This morning, I read a brief, but fascinating article, about the impact of stress on mice pups. Psychologist, Alison Gopnik, in her Mind and Matter series, summarized two recent studies on the development of mice.
In the first study, researchers discovered that mice (like humans) struggled with problem solving tasks as they entered adolescence. In a second study, researchers learned that mice who faced early stress (separation from their mother) developed more quickly than mice who were kept with their mothers. The rapid development and rush to adolescence accelerated the loss of problem solving skills.
The stressed mice also demonstrated another troubling behavior. The mice with accelerated, stress induced development, drank more ethanol—developing what Gopnik described as the “mouse equivalent to alcoholism.”
What can we learn from these studies? We know stress is harmful. How are we (the adults) contributing to the stress of our pre-adolescent students? Are we overscheduling ourselves and our students—too much homework and too many activities? Are we managing our own stress or creating stress filled homes, workplaces, and classrooms?
I am not arguing that students should always be comfortable or that we should create a stress free utopia. But, we need to become more aware and better manage our own stress levels and the stress levels of our students.
We want students to feel safe, secure, and take their time growing up. What’s the hurry? Do you really want your child to fast-track to an adult mindset? Or your middle schooler rushing to act like a senior?

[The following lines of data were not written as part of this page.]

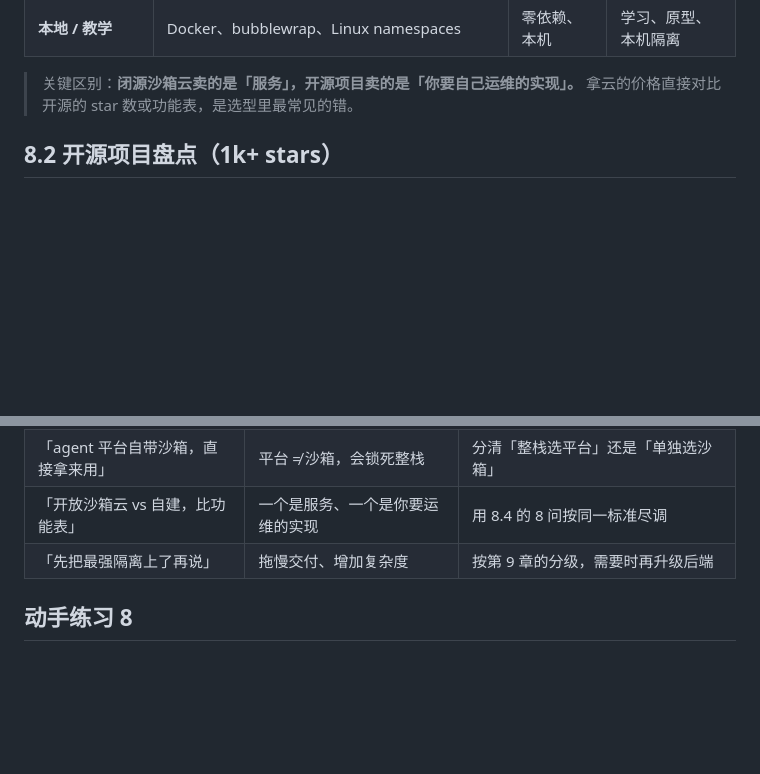
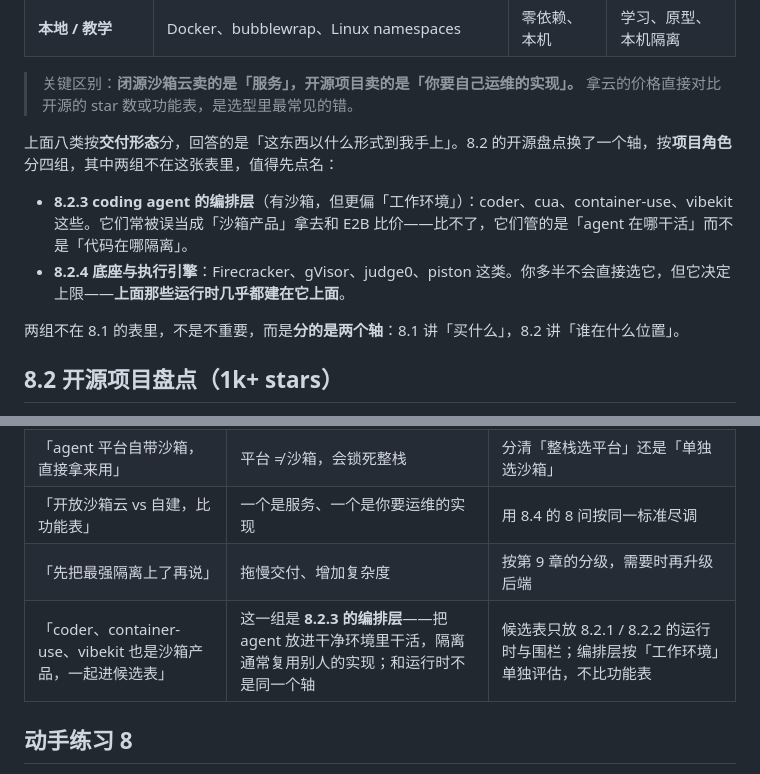
Before and after one commit to wurenrumian/agent-sandbox, a Markdown page: agent-sandbox-tutorial/08-产品版图.md, 2 parts joined by grey strips. GitHub-like rendering; blank space fills up the shorter version.

Commit message:
docs(08): 8.1 补上编排层与底座两组入口，常见误区补「编排层当沙箱产品比价」

```diff
--- a/agent-sandbox-tutorial/08-产品版图.md
+++ b/agent-sandbox-tutorial/08-产品版图.md
@@ -26,6 +26,13 @@
 | **本地 / 教学** | Docker、bubblewrap、Linux namespaces | 零依赖、本机 | 学习、原型、本机隔离 |
 
 > 关键区别：**闭源沙箱云卖的是「服务」，开源项目卖的是「你要自己运维的实现」。** 拿云的价格直接对比开源的 star 数或功能表，是选型里最常见的错。
+
+上面八类按**交付形态**分，回答的是「这东西以什么形式到我手上」。8.2 的开源盘点换了一个轴，按**项目角色**分四组，其中两组不在这张表里，值得先点名：
+
+- **8.2.3 coding agent 的编排层**（有沙箱，但更偏「工作环境」）：coder、cua、container-use、vibekit 这些。它们常被误当成「沙箱产品」拿去和 E2B 比价——比不了，它们管的是「agent 在哪干活」而不是「代码在哪隔离」。
+- **8.2.4 底座与执行引擎**：Firecracker、gVisor、judge0、piston 这类。你多半不会直接选它，但它决定上限——**上面那些运行时几乎都建在它上面**。
+
+两组不在 8.1 的表里，不是不重要，而是**分的是两个轴**：8.1 讲「买什么」，8.2 讲「谁在什么位置」。
 
 ## 8.2 开源项目盘点（1k+ stars）
 
@@ -157,6 +164,7 @@
 | 「agent 平台自带沙箱，直接拿来用」 | 平台 ≠ 沙箱，会锁死整栈 | 分清「整栈选平台」还是「单独选沙箱」 |
 | 「开放沙箱云 vs 自建，比功能表」 | 一个是服务、一个是你要运维的实现 | 用 8.4 的 8 问按同一标准尽调 |
 | 「先把最强隔离上了再说」 | 拖慢交付、增加复杂度 | 按第 9 章的分级，需要时再升级后端 |
+| 「coder、container-use、vibekit 也是沙箱产品，一起进候选表」 | 这一组是 **8.2.3 的编排层**——把 agent 放进干净环境里干活，隔离通常复用别人的实现；和运行时不是同一个轴 | 候选表只放 8.2.1 / 8.2.2 的运行时与围栏；编排层按「工作环境」单独评估，不比功能表 |
 
 ## 动手练习 8
 
```
Also changed, not shown: agent-sandbox-tutorial/README.md (+1 -0 lines).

Thank you for sending your child to the best private school (in my opinion) in Kansas City!